Nearly three-quarters of charities that are members of the Fundraising Standards Board think there should be stronger sanctions for other members that break its rules.
The FRSB survey, which received responses from 330 member organisations, found that 74 per cent of respondents thought the penalties for breaking its guidelines should be tougher.
The strongest sanction for breaking the FRSB’s rules is to lose membership of the self-regulatory body, although the FRSB can also pass relevant information about infractions to other authorities, including the police and the Charity Commission.
The survey also found that 71 per cent of members thought self-regulation had increased public trust in the profession.
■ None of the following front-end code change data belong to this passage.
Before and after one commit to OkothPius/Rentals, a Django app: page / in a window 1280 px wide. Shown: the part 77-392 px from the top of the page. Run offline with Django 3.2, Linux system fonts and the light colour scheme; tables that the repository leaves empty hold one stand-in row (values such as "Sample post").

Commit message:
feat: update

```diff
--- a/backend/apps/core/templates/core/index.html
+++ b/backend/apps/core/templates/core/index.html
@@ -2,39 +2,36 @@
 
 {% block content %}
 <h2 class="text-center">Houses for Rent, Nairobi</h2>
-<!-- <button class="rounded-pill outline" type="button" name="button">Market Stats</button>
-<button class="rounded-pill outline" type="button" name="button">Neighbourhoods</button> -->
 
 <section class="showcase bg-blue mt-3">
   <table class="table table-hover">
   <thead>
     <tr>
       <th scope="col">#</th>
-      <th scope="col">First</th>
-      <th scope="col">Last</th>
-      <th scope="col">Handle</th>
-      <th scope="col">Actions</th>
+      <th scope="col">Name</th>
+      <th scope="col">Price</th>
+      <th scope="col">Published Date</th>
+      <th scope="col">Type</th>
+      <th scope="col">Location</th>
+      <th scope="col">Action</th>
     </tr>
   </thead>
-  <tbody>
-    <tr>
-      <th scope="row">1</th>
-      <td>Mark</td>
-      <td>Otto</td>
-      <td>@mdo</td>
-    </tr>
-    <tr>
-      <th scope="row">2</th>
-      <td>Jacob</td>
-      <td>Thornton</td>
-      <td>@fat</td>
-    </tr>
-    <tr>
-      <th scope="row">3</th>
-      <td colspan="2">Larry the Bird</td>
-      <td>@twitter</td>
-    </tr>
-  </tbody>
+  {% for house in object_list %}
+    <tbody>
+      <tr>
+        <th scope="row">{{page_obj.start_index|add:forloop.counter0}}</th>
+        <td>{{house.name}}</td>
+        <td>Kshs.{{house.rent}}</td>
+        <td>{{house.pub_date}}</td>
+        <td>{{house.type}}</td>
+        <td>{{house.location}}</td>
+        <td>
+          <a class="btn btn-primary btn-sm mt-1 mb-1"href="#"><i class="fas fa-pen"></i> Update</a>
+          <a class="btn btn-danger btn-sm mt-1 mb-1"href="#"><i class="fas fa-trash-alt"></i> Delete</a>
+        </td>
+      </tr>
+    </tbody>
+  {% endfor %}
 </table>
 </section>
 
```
The remaining 29 per cent either did not know or disagreed that the scheme had boosted public confidence.
Almost all respondents – 92 per cent – thought self-regulation was effective and 84 per cent thought it had a positive effect on fundraising.
Three-quarters of those surveyed thought all fundraising charities should be members of the FRSB, 88 per cent said the scheme had a positive impact on complaint handling and 83 per cent thought it improved accountability in the sector.
The FRSB carried out the survey to inform its response to Lord Hodgson’s review of charity fundraising and complaints, part of his review of the Charities Act.
It has also carried out a separate survey of members of the public about their level of trust in fundraising, which is likely to be completed in the next few weeks.
Alistair McLean, chief executive of the FRSB, said: "The large majority of our members think that all fundraising charities should be members and this must be a consideration within our forthcoming submission to Lord Hodgson’s review.
"Public trust and confidence in charity fundraising is paramount and can be achieved only through the display of consistently high standards across the sector and a shared commitment to transparency and accountability."